On my staycation (a staycation is when you have time off work but stay at home, not when you have a holiday in the UK!) last week, Ma and I took advantage of our National Trust memberships and visited Osterley House.
I had been to Osterley (Osterley and Ham Houses and their construction were part of my GSCE history, so it was 1987 or ’88 and the house wasn’t opened then. Which is why I can tell you that the house was originally a Tudor house built in the 1570’s, it was owned by Thomas Gresham (honestly the period I was most interested in) and it’s known that Elizabeth I stayed there. It was extensively re-modelled by Robert Adam from 1761 to 1765 (the basis of my GCSE study was the difference in refurbishing them to reflect the prestige of the owners – at Ham you can see the changes, at Osterley you can’t).

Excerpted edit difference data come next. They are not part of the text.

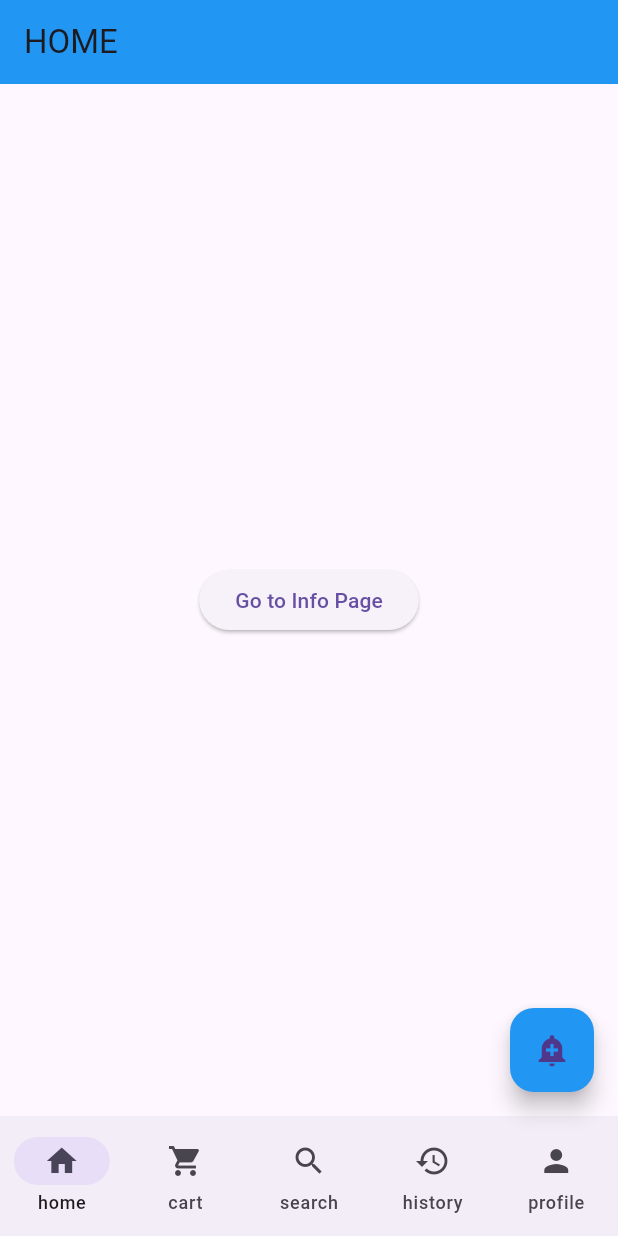
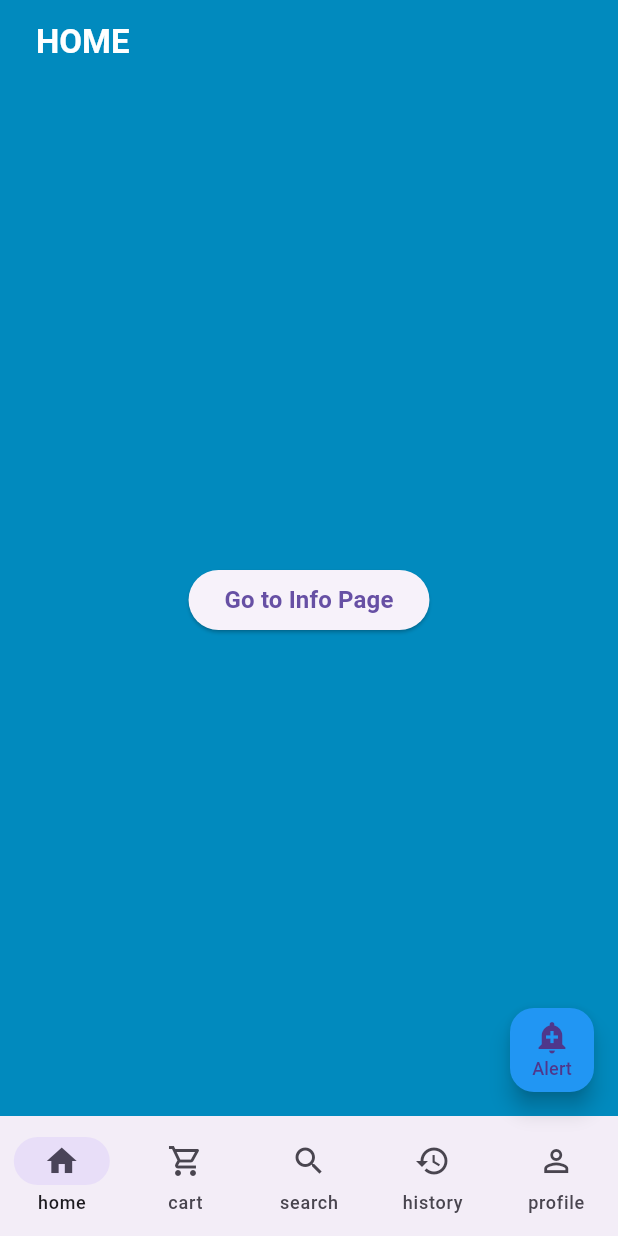
Before and after one commit to Vendettaa666/user_homepage, a Flutter app: the screen it shows after launch, on a phone screen of 412 x 824 dp. Run offline on Flutter 3.47's test engine with Material 3 defaults, Android fonts, the phone set to English and light mode, and no system bars.

Commit message:
add font

```diff
--- a/lib/screens/home_page.dart
+++ b/lib/screens/home_page.dart
@@ -10,17 +10,24 @@ class HomePage extends StatelessWidget {
   Widget build(BuildContext context) {
     return Scaffold(
       appBar: AppBar(
-        title: Text("HOME"),
-        backgroundColor: Colors.blue,
+              title: Padding(
+                padding: EdgeInsets.symmetric(horizontal: 8.0),
+                child: Text("HOME", style: TextStyle(
+                  fontWeight: FontWeight.bold,
+                  color: Colors.white)),
+              ),
+              backgroundColor: Color(0xFF018ABE),
         ),
-      body: Center(
-        child: ElevatedButton(
-          onPressed: () {
-            // Contoh navigasi dan perubahan judul
-            Navigator.pushNamed(context, '/info'); // Ganti dengan route yang sesuai
-            Provider.of<HeaderTitleProvider>(context, listen: false).setTitle('Info');
-          },
-          child: const Text('Go to Info Page'),
+      body: Container(
+        decoration: BoxDecoration(
+          color: Color(0xFF018ABE)
+        ),
+        child: Center(
+          child: ElevatedButton(
+            onPressed: () {
+            },
+            child: Text('Go to Info Page', style: TextStyle(fontSize: 16, fontWeight: FontWeight.bold)),
+          ),
         ),
       ),
 
--- a/lib/widgets/user_navbar.dart
+++ b/lib/widgets/user_navbar.dart
@@ -15,13 +15,13 @@ class UserNavbar extends StatefulWidget {
 class UserNavbarState extends State<UserNavbar> {
   int currentPageIndex = 0;
 
-  // Menambahkan properti untuk mengontrol visibilitas FAB
+
   bool showFab = false;
 
   @override
   void initState() {
     super.initState();
-    // Set FAB visible saat pertama kali masuk ke home
+
     showFab = true;
   }
 
@@ -36,7 +36,7 @@ class UserNavbarState extends State<UserNavbar> {
         const ProfilePage(),
       ][currentPageIndex],
 
-      // Tambahkan kondisi untuk menampilkan FAB hanya di halaman home
+
       floatingActionButton: showFab
           ? FloatingActionButton(
               onPressed: () {
@@ -59,7 +59,13 @@ class UserNavbarState extends State<UserNavbar> {
                 );
               },
               backgroundColor: Colors.blue,
-              child: const Icon(Icons.add_alert),
+              child: Column(
+                mainAxisAlignment: MainAxisAlignment.center,
+                children: const [
+                  Icon(Icons.add_alert),
+                  Text('Alert', style: TextStyle(fontSize: 12)),
+                ],
+              ),
             )
           : null,
 
@@ -68,16 +74,35 @@ class UserNavbarState extends State<UserNavbar> {
         onDestinationSelected: (int index) {
           setState(() {
             currentPageIndex = index;
-            // Update visibility FAB berdasarkan halaman yang dipilih
             showFab = index == 0;
           });
         },
         destinations: const [
-          NavigationDestination(icon: Icon(Icons.home), label: "home"),
-          NavigationDestination(icon: Icon(Icons.shopping_cart), label: "cart"),
-          NavigationDestination(icon: Icon(Icons.search), label: "search"),
-          NavigationDestination(icon: Icon(Icons.history), label: "history"),
-          NavigationDestination(icon: Icon(Icons.person), label: "profile"),
+          NavigationDestination(
+            icon: Icon(Icons.home_outlined),
+            selectedIcon: Icon(Icons.home),
+            label: "home"
+          ),
+          NavigationDestination(
+            icon: Icon(Icons.shopping_cart_outlined),
+            selectedIcon: Icon(Icons.shopping_cart),
+            label: "cart"
+          ),
+          NavigationDestination(
+            icon: Icon(Icons.search_outlined),
+            selectedIcon: Icon(Icons.search),
+            label: "search"
+          ),
+          NavigationDestination(
+            icon: Icon(Icons.history_outlined),
+            selectedIcon: Icon(Icons.history),
+            label: "history"
+          ),
+          NavigationDestination(
+            icon: Icon(Icons.person_outline),
+            selectedIcon: Icon(Icons.person),
+            label: "profile"
+          ),
         ],
       ),
     );
```
Also changed, not shown: pubspec.yaml (+5 -4 lines), fonts/Poppins-Bold.ttf (added), fonts/Poppins-Italic.ttf (added), fonts/Poppins-Regular.ttf (added).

We took the train to Osterley (the Piccadilly Line) and walked to the park, there were cows grazing. They were not Jersey cows but Charolais, which Ma felt was a missed opportunity! (The Earl of Jersey inherited Osterley from the Child family when he married Sarah Sophia Fane, the first female grandchild of Robert Child, who owned Osterley, his only child was a daughter, also called Sarah, who had eloped to Greta Green to marry John Fane, 10th Earl of Westmorland. At that point Child cut Sarah and all her male descendants out of his will and it was left to Sarah’s eldest daughter, Sarah Sophia also known as Sally. (keen readers of Georgette Heyer will know her as Sally, Lady Jersey and one of the patronesses of Almack’s), my favourite of her nicknames is Silence…)
The house is very Georgian and quite imposing, you wouldn’t want to live there, but actually it wasn’t a house that was lived in much, it was visited and was a bit of a showhome for Child and Co Bank.

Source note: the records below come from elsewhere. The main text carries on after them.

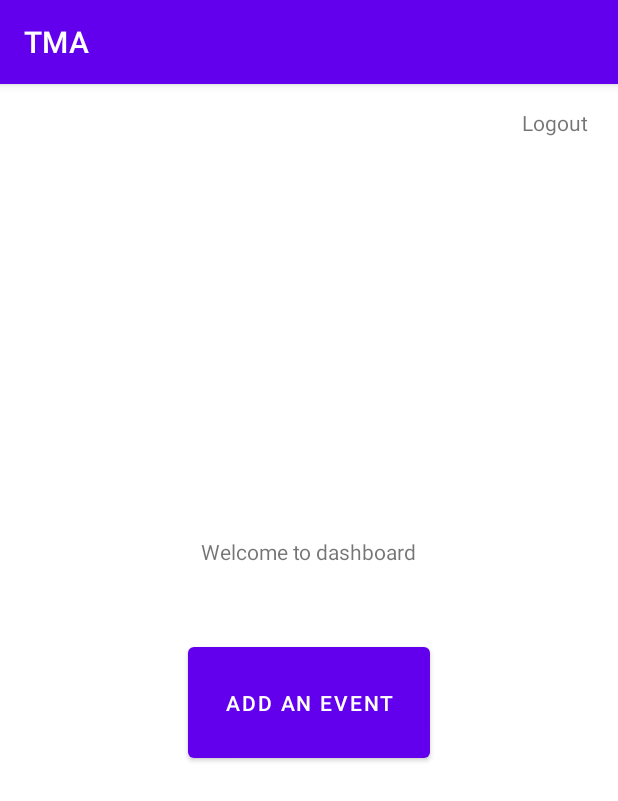
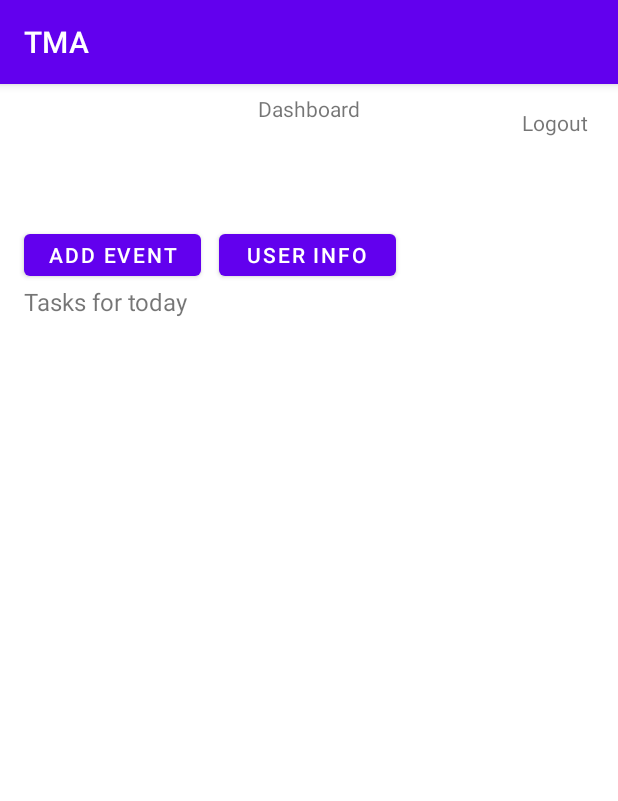
Before and after one commit to hamzabalazs/Time-Managment-App, an Android app: the screen it shows after launch (MainActivity), on a phone screen of 412 x 824 dp. Shown: the top 801 px of the screen. Run offline under Robolectric (Android 15) with nearby library versions, the phone set to English and light mode, and no system bars; our stand-ins replace Firebase (no records; nobody signed in at launch, a user with empty details on screens opened directly); 1 statement that could not run was skipped.

Commit message:
Main page: implemented user info activity

```diff
--- a/app/src/main/AndroidManifest.xml
+++ b/app/src/main/AndroidManifest.xml
@@ -11,6 +11,9 @@
         android:roundIcon="@mipmap/ic_launcher_round"
         android:supportsRtl="true"
         android:theme="@style/Theme.TMA">
+        <activity
+            android:name=".DisplayUserInfoActivity"
+            android:exported="true" />
         <activity
             android:name=".AddEventActivity"
             android:exported="true" />
--- a/app/src/main/java/com/example/tma/MainActivity.java
+++ b/app/src/main/java/com/example/tma/MainActivity.java
@@ -1,17 +1,32 @@
 package com.example.tma;
 
+import androidx.annotation.NonNull;
 import androidx.appcompat.app.AppCompatActivity;
 
 import android.content.Intent;
 import android.os.Bundle;
 import android.view.View;
 import android.widget.Button;
+import android.widget.TextView;
 
+import com.google.android.gms.tasks.OnCompleteListener;
+import com.google.android.gms.tasks.OnSuccessListener;
+import com.google.android.gms.tasks.Task;
 import com.google.firebase.auth.FirebaseAuth;
+import com.google.firebase.auth.FirebaseUser;
+import com.google.firebase.firestore.CollectionReference;
+import com.google.firebase.firestore.DocumentSnapshot;
+import com.google.firebase.firestore.FirebaseFirestore;
+import com.google.firebase.firestore.QuerySnapshot;
 
 public class MainActivity extends AppCompatActivity {
 
+    FirebaseFirestore db = FirebaseFirestore.getInstance();
+    FirebaseUser CurrentUser = FirebaseAuth.getInstance().getCurrentUser();
+    CollectionReference eventRef = db.collection("events");
     Button calendarButton;
+    Button userButton;
+    TextView welcomeView, dataView;
 
     @Override
     protected void onCreate(Bundle savedInstanceState) {
@@ -20,13 +35,44 @@ public class MainActivity extends AppCompatActivity {
         setContentView(R.layout.activity_main);
 
         calendarButton = findViewById(R.id.EventButton);
+        userButton = findViewById(R.id.userInfoButton);
+        welcomeView = findViewById(R.id.welcomeTextView);
+        dataView = findViewById(R.id.currTaskTextView);
+
+        db.collection("users").document(CurrentUser.getUid())
+                .get()
+                .addOnCompleteListener(new OnCompleteListener<DocumentSnapshot>() {
+                    @Override
+                    public void onComplete(@NonNull Task<DocumentSnapshot> task) {
+                        if(task.isSuccessful()){
+                            DocumentSnapshot docsnap = task.getResult();
+                            if(docsnap.exists()){
+                                String lastname = docsnap.get("Last Name").toString();
+                                String message = "Welcome, " + lastname;
+                                welcomeView.setText(message);
+                            }
+                        }
+                    }
+                });
+
+
+
         calendarButton.setOnClickListener(new View.OnClickListener() {
             @Override
             public void onClick(View v) {
                 startActivity(new Intent(getApplicationContext(),AddEventActivity.class));
             }
         });
+
+        userButton.setOnClickListener(new View.OnClickListener() {
+            @Override
+            public void onClick(View v) {
+                startActivity(new Intent(getApplicationContext(),DisplayUserInfoActivity.class));
+            }
+        });
+
     }
+
 
     public void logout(View v){
         FirebaseAuth.getInstance().signOut();
--- a/app/src/main/res/layout/activity_main.xml
+++ b/app/src/main/res/layout/activity_main.xml
@@ -10,14 +10,14 @@
         android:id="@+id/textView9"
         android:layout_width="wrap_content"
         android:layout_height="wrap_content"
-        android:text="Welcome to dashboard"
+        android:text="Dashboard"
         app:layout_constraintBottom_toBottomOf="parent"
         app:layout_constraintEnd_toEndOf="parent"
         app:layout_constraintLeft_toLeftOf="parent"
         app:layout_constraintRight_toRightOf="parent"
         app:layout_constraintStart_toStartOf="parent"
         app:layout_constraintTop_toTopOf="parent"
-        app:layout_constraintVertical_bias="0.403" />
+        app:layout_constraintVertical_bias="0.009" />
 
     <TextView
         android:id="@+id/textView5"
@@ -34,12 +34,49 @@
 
     <Button
         android:id="@+id/EventButton"
-        android:layout_width="161dp"
-        android:layout_height="86dp"
-        android:layout_marginTop="48dp"
-        android:text="Add an event"
+        android:layout_width="118dp"
+        android:layout_height="40dp"
+        android:text="Add event"
         app:layout_constraintEnd_toEndOf="parent"
+        app:layout_constraintHorizontal_bias="0.054"
+        app:layout_constraintStart_toStartOf="parent"
+        app:layout_constraintTop_toBottomOf="@+id/welcomeTextView" />
+
+    <TextView
+        android:id="@+id/welcomeTextView"
+        android:layout_width="283dp"
+        android:layout_height="32dp"
+        android:layout_marginStart="16dp"
+        android:layout_marginTop="36dp"
+        android:textSize="20sp"
         app:layout_constraintStart_toStartOf="parent"
         app:layout_constraintTop_toBottomOf="@+id/textView9" />
 
+    <TextView
+        android:id="@+id/textView12"
+        android:layout_width="wrap_content"
+        android:layout_height="wrap_content"
+        android:layout_marginStart="16dp"
+        android:text="Tasks for today"
+        android:textSize="16sp"
+        app:layout_constraintStart_toStartOf="parent"
+        app:layout_constraintTop_toBottomOf="@+id/EventButton" />
+
+    <TextView
+        android:id="@+id/currTaskTextView"
+        android:layout_width="388dp"
+        android:layout_height="571dp"
+        android:layout_marginStart="16dp"
+        app:layout_constraintStart_toStartOf="parent"
+        app:layout_constraintTop_toBottomOf="@+id/textView12" />
+
+    <Button
+        android:id="@+id/userInfoButton"
+        android:layout_width="118dp"
+        android:layout_height="40dp"
+        android:layout_marginStart="12dp"
+        android:text="User info"
+        app:layout_constraintStart_toEndOf="@+id/EventButton"
+        app:layout_constraintTop_toBottomOf="@+id/welcomeTextView" />
+
 </androidx.constraintlayout.widget.ConstraintLayout>
```
Also changed, not shown: app/src/main/java/com/example/tma/DisplayUserInfoActivity.java (added, +125 -0 lines), app/src/main/res/layout/activity_display_user_info.xml (added, +113 -0 lines).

Because the house wasn’t much lived in, it wasn’t much changed, the Yellow Breakfast Room is currently being refurbished and research is being done to make sure it’s as much like it would have been after Adam finished the house. Meanwhile, it’s always fascinating to see old buildings stripped back to plaster.
The State rooms are typical of the period, ie ornate and not terribly comfortable!
Next door to the house, you can see the stables (where the cafe and the shop are!) and they are much more Tudor in appearance.
We wondered around the gardens and met a duck.
The gardens were lovely, there’s a cut flower garden. They use the flowers in the house and the flowers they grow are era authentic. I recognised a lot of them from my plot, so there you have it, the plot is early Georgian era authentic!